→ RECORDS SHOWN:

···

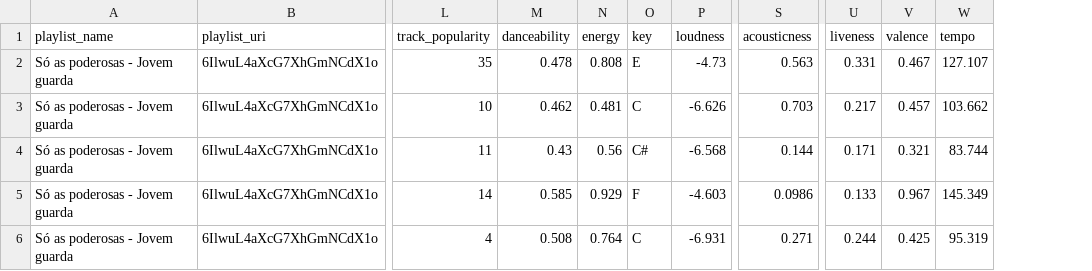
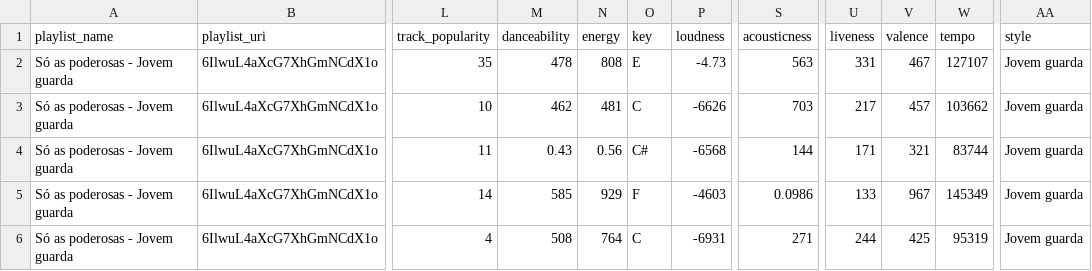
Before and after one commit to cienciadedados-ufcg/lab2-cp2e3-ivynasantino, a CSV file: data/mulheres_jovem_guarda.csv, drawn as a sheet; only a part is shown, gaps mark what is left out; the diff covers the shown part only; the diff names each change by its address in the sheet, - before the commit and + after, or states it on an @@ line.

```diff
--- a/data/mulheres_jovem_guarda.csv
+++ b/data/mulheres_jovem_guarda.csv
+column AA (style), rows 2-6: all Jovem guarda
-M2 (danceability): 0.478
+M2 (danceability): 478
-N2 (energy): 0.808
+N2 (energy): 808
-S2 (acousticness): 0.563
+S2 (acousticness): 563
-U2 (liveness): 0.331
+U2 (liveness): 331
-V2 (valence): 0.467
+V2 (valence): 467
-W2 (tempo): 127.107
+W2 (tempo): 127107
-M3 (danceability): 0.462
+M3 (danceability): 462
-N3 (energy): 0.481
+N3 (energy): 481
-P3 (loudness): -6.626
+P3 (loudness): -6626
-S3 (acousticness): 0.703
+S3 (acousticness): 703
-U3 (liveness): 0.217
+U3 (liveness): 217
-V3 (valence): 0.457
+V3 (valence): 457
-W3 (tempo): 103.662
+W3 (tempo): 103662
-P4 (loudness): -6.568
+P4 (loudness): -6568
-S4 (acousticness): 0.144
+S4 (acousticness): 144
-U4 (liveness): 0.171
+U4 (liveness): 171
-V4 (valence): 0.321
+V4 (valence): 321
-W4 (tempo): 83.744
+W4 (tempo): 83744
-M5 (danceability): 0.585
+M5 (danceability): 585
-N5 (energy): 0.929
+N5 (energy): 929
-P5 (loudness): -4.603
+P5 (loudness): -4603
-U5 (liveness): 0.133
+U5 (liveness): 133
-V5 (valence): 0.967
+V5 (valence): 967
-W5 (tempo): 145.349
+W5 (tempo): 145349
-M6 (danceability): 0.508
+M6 (danceability): 508
-N6 (energy): 0.764
+N6 (energy): 764
-P6 (loudness): -6.931
+P6 (loudness): -6931
-S6 (acousticness): 0.271
+S6 (acousticness): 271
-U6 (liveness): 0.244
+U6 (liveness): 244
-V6 (valence): 0.425
+V6 (valence): 425
-W6 (tempo): 95.319
+W6 (tempo): 95319
```
Also changed, not shown: 73 edited cells elsewhere in this file, data/mulheres-tropicalismo.csv, data/mulheres_bossa_nova.csv, 1 other file.
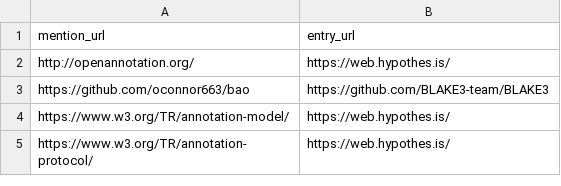
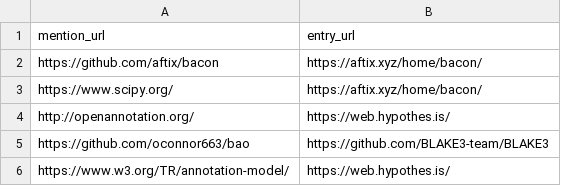
Before and after one commit to arnau/seachess, a CSV file: bulletins/mentions.csv, drawn as a sheet; only a part is shown; the shorter side is filled out with more unchanged rows.

```diff
--- a/bulletins/mentions.csv
+++ b/bulletins/mentions.csv
@@ -1,2 +1,4 @@
 mention_url,entry_url
+https://github.com/aftix/bacon,https://aftix.xyz/home/bacon/
+https://www.scipy.org/,https://aftix.xyz/home/bacon/
 http://openannotation.org/,https://web.hypothes.is/
```
Also changed, not shown: bulletins/entries.csv, bulletins/issues.csv.
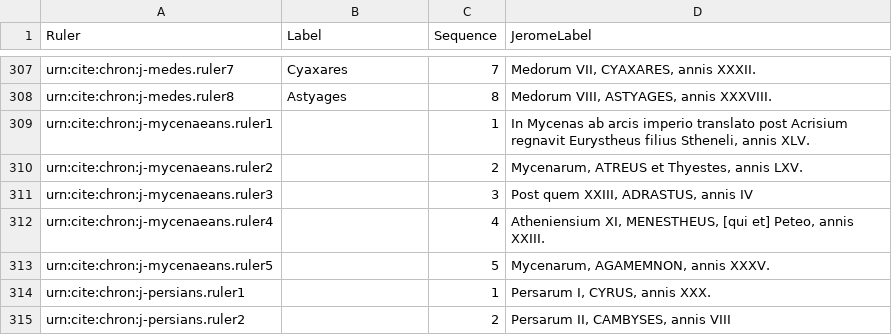
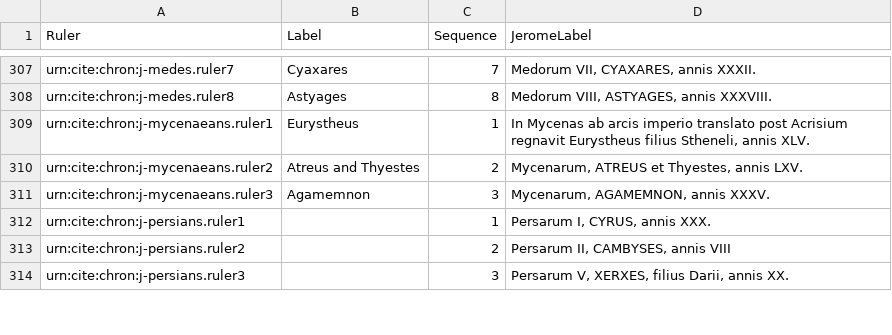
Before and after one commit to neelsmith/chronicles, a CSV file: collections/jeromeseqq.csv, drawn as a sheet; only a part is shown, gaps mark what is left out; the shorter side is filled out with more unchanged rows.

Commit message:
Mycenaean filum.

```diff
--- a/collections/jeromeseqq.csv
+++ b/collections/jeromeseqq.csv
@@ -308,7 +308,5 @@ urn:cite:chron:j-medes.ruler7,Cyaxares,7,"Medorum VII, CYAXARES, annis XXXII."
 urn:cite:chron:j-medes.ruler8,Astyages,8,"Medorum VIII, ASTYAGES, annis XXXVIII."
-urn:cite:chron:j-mycenaeans.ruler1,,1,"In Mycenas ab arcis imperio translato post Acrisium regnavit Eurystheus filius Stheneli, annis XLV."
-urn:cite:chron:j-mycenaeans.ruler2,,2,"Mycenarum, ATREUS et Thyestes, annis LXV."
-urn:cite:chron:j-mycenaeans.ruler3,,3,"Post quem XXIII, ADRASTUS, annis IV"
-urn:cite:chron:j-mycenaeans.ruler4,,4,"Atheniensium XI, MENESTHEUS, [qui et] Peteo, annis XXIII."
-urn:cite:chron:j-mycenaeans.ruler5,,5,"Mycenarum, AGAMEMNON, annis XXXV."
+urn:cite:chron:j-mycenaeans.ruler1,Eurystheus,1,"In Mycenas ab arcis imperio translato post Acrisium regnavit Eurystheus filius Stheneli, annis XLV."
+urn:cite:chron:j-mycenaeans.ruler2,Atreus and Thyestes,2,"Mycenarum, ATREUS et Thyestes, annis LXV."
+urn:cite:chron:j-mycenaeans.ruler3,Agamemnon,3,"Mycenarum, AGAMEMNON, annis XXXV."
 urn:cite:chron:j-persians.ruler1,,1,"Persarum I, CYRUS, annis XXX."
```
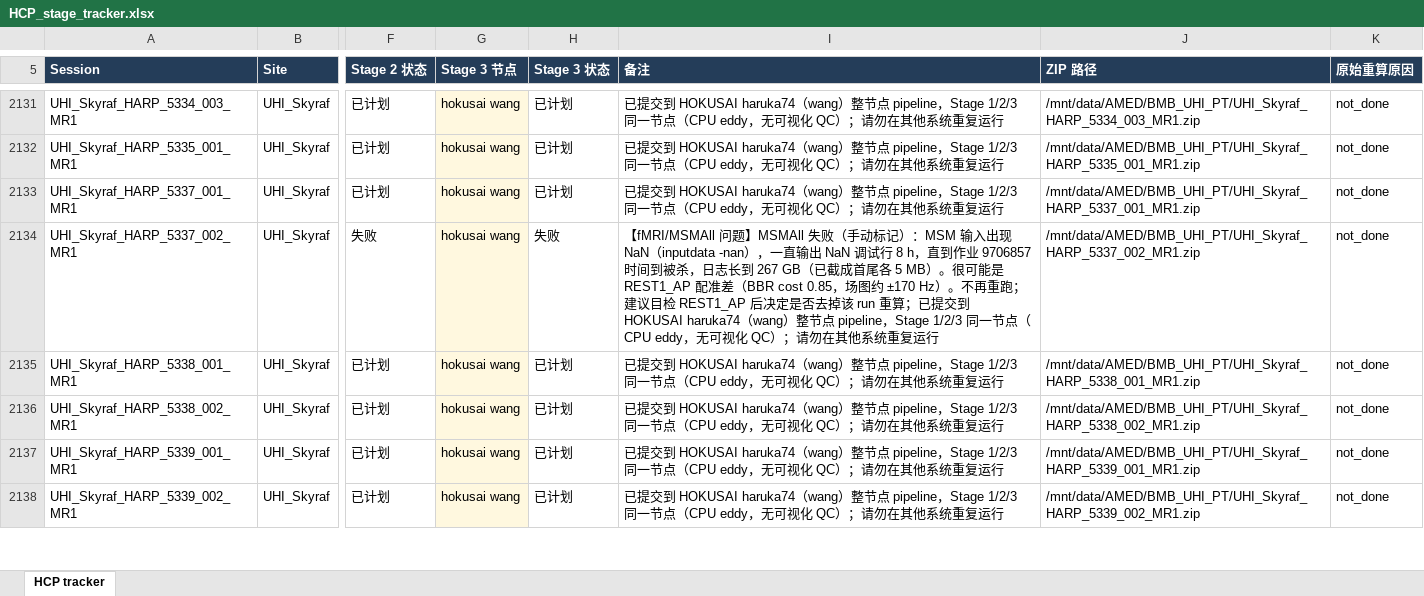
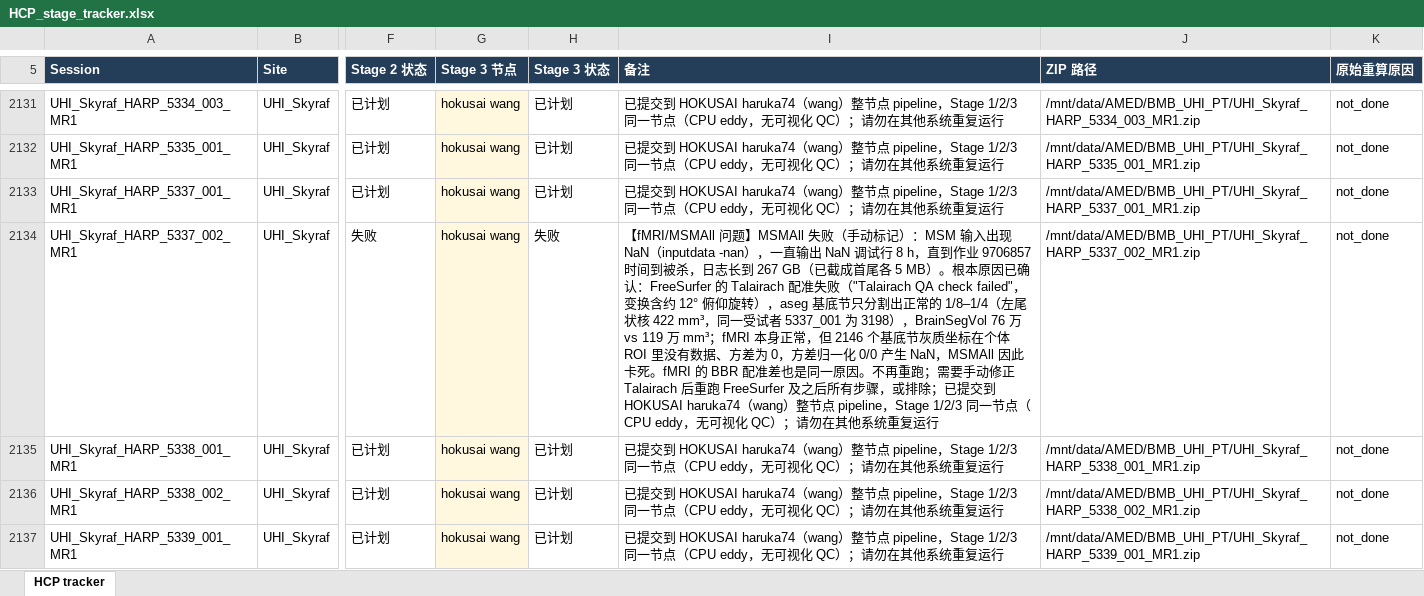
Before and after one commit to Liqu0012/amed-hcp-pipeline, an Excel workbook: tracking/HCP_stage_tracker.xlsx, sheet HCP tracker, drawn as a sheet; only a part is shown, gaps mark what is left out; the shorter side is filled out with more unchanged rows; values as stored, in another font and other column widths than the file's, no borders; conditional formats and table styles not drawn; the diff names each change by its address in the sheet, - before the commit and + after, or states it on an @@ line.

```diff
--- a/tracking/HCP_stage_tracker.xlsx (sheet HCP tracker)
+++ b/tracking/HCP_stage_tracker.xlsx (sheet HCP tracker)
-I2134 (备注): …5 MB）。很可能是 REST1_AP 配准差（BBR cost 0.85，场图约 ±170 Hz）。不再重跑；建议目检 REST1_AP 后决定是否去掉该 run 重算；已提交…
+I2134 (备注): …5 MB）。根本原因已确认：FreeSurfer 的 Talairach 配准失败（"Talairach QA check failed"，变换含约 12° 俯仰旋转），aseg 基底节只分割出正常的 1/8–1/4（左尾状核 422 mm³，同一受试者 5337_001 为 3198），BrainSegVol 76 万 vs 119 万 mm³；fMRI 本身正常，但 2146 个基底节灰质坐标在个体 ROI 里没有数据、方差为 0，方差归一化 0/0 产生 NaN，MSMAll 因此卡死。fMRI 的 BBR 配准差也是同一原因。不再重跑；需要手动修正 Talairach 后重跑 FreeSurfer 及之后所有步骤，或排除；已提交…
```
Also changed, not shown: 2 other files.
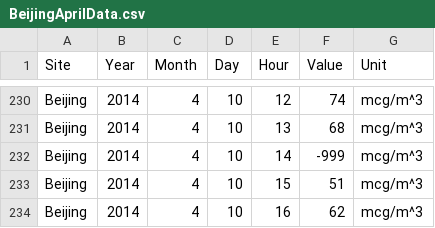
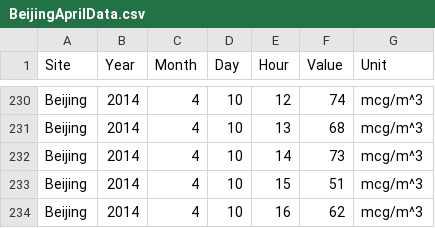
Before and after one commit to lokwoonwan/DT282_Assignment1, a CSV file: Assignment1/data/BeijingAprilData.csv, drawn as a sheet; only a part is shown, gaps mark what is left out.

```diff
--- a/Assignment1/data/BeijingAprilData.csv
+++ b/Assignment1/data/BeijingAprilData.csv
@@ -231,3 +231,3 @@ Beijing,2014,4,10,12,74,mcg/m^3
 Beijing,2014,4,10,13,68,mcg/m^3
-Beijing,2014,4,10,14,-999,mcg/m^3
+Beijing,2014,4,10,14,73,mcg/m^3
 Beijing,2014,4,10,15,51,mcg/m^3
```
Also changed, not shown: 2 other files.
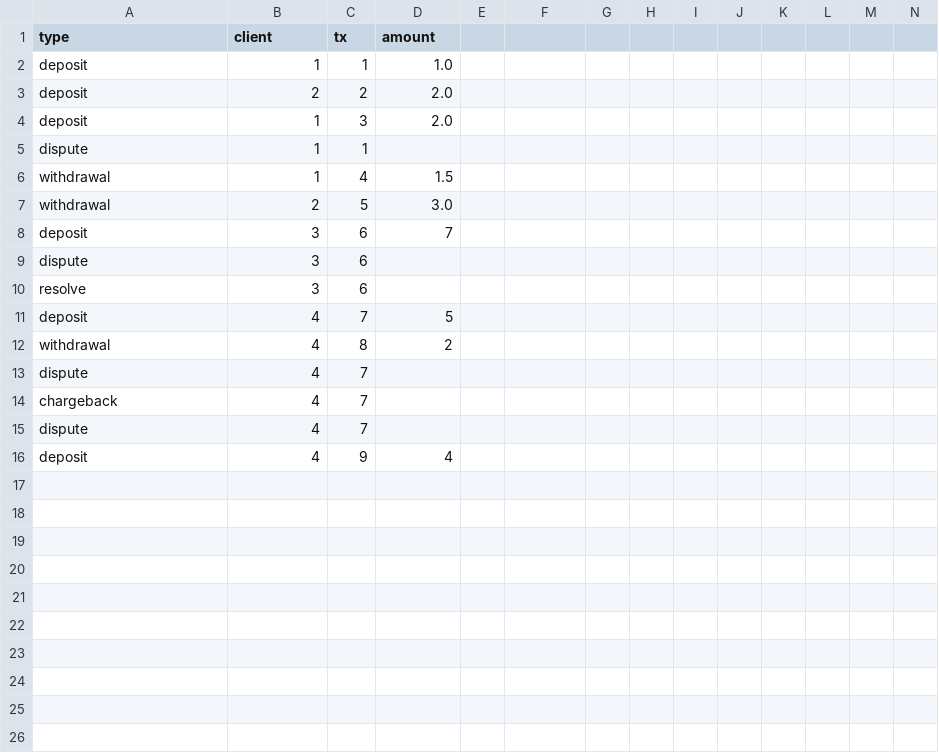
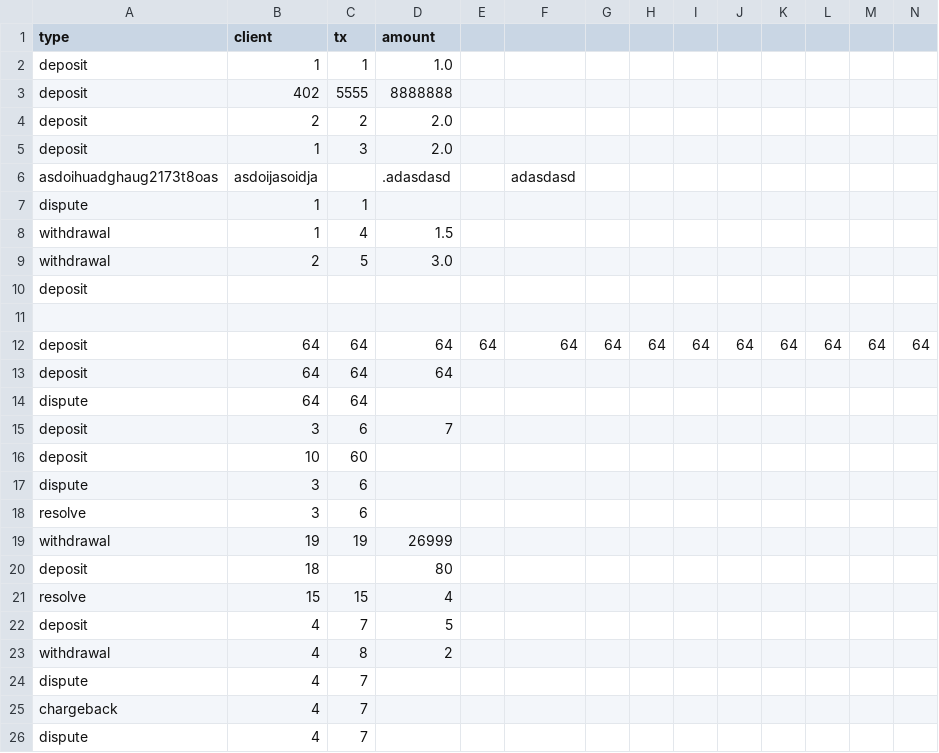
Before and after one commit to CameronFisher1/payment-engine, a CSV file: transactions.csv, drawn as a sheet; only a part is shown; the shorter side is filled out with more unchanged rows; the diff covers the shown part only.

```diff
--- a/transactions.csv
+++ b/transactions.csv
@@ -2,4 +2,6 @@ type, client, tx, amount
 deposit, 1, 1, 1.0
+deposit, 402, 5555, 8888888
 deposit, 2, 2, 2.0
 deposit, 1, 3, 2.0
+asdoihuadghaug2173t8oas,asdoijasoidja,,.adasdasd,,adasdasd
 dispute, 1, 1,
@@ -7,5 +9,14 @@ withdrawal, 1, 4, 1.5
 withdrawal, 2, 5, 3.0
+deposit
+
+deposit,64,64,64,64,64,64,64,64,64,64,64,64,64
+deposit,64,64,64
+dispute,64,               64,
 deposit, 3, 6, 7
+deposit, 10, 60,
 dispute, 3, 6,
 resolve, 3, 6,
+withdrawal, 19, 19, 26999
+deposit,18,,80
+resolve, 15, 15,4
 deposit, 4, 7, 5
```
Also changed, not shown: 8 added rows elsewhere in this file, 15 other files.
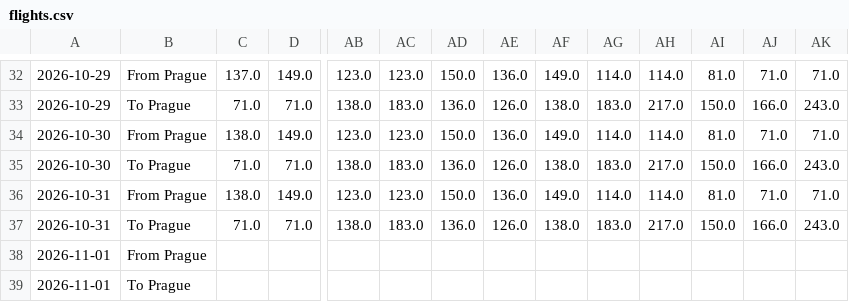
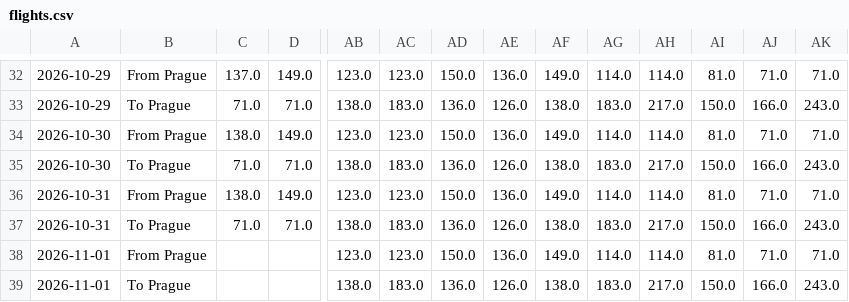
Before and after one commit to vaclav-petrak/flights, a CSV file: data/flights.csv, drawn as a sheet; only a part is shown, gaps mark what is left out; removed rows and columns are numbered as before the commit, all else as after; rows hold the shown columns only; the diff names each change by its address in the sheet, - before the commit and + after, or states it on an @@ line.

Commit message:
Update flight prices 2026-11-01

```diff
--- a/data/flights.csv
+++ b/data/flights.csv
-row 38: 2026-11-01 | From Prague
-row 39: 2026-11-01 | To Prague
+row 38: 2026-11-01 | From Prague |  |  | 123.0 | 123.0 | 150.0 | 136.0 | 149.0 | 114.0 | 114.0 | 81.0 | 71.0 | 71.0
+row 39: 2026-11-01 | To Prague |  |  | 138.0 | 183.0 | 136.0 | 126.0 | 138.0 | 183.0 | 217.0 | 150.0 | 166.0 | 243.0
```
Also changed, not shown: 2 other files.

···

→ WHAT THIS TASK INVOLVES: Across the whole listing, show each line where the word "tempo" occurs.

→ REPLY:
-W2 (tempo): 127.107
+W2 (tempo): 127107
-W3 (tempo): 103.662
+W3 (tempo): 103662
-W4 (tempo): 83.744
+W4 (tempo): 83744
-W5 (tempo): 145.349
+W5 (tempo): 145349
-W6 (tempo): 95.319
+W6 (tempo): 95319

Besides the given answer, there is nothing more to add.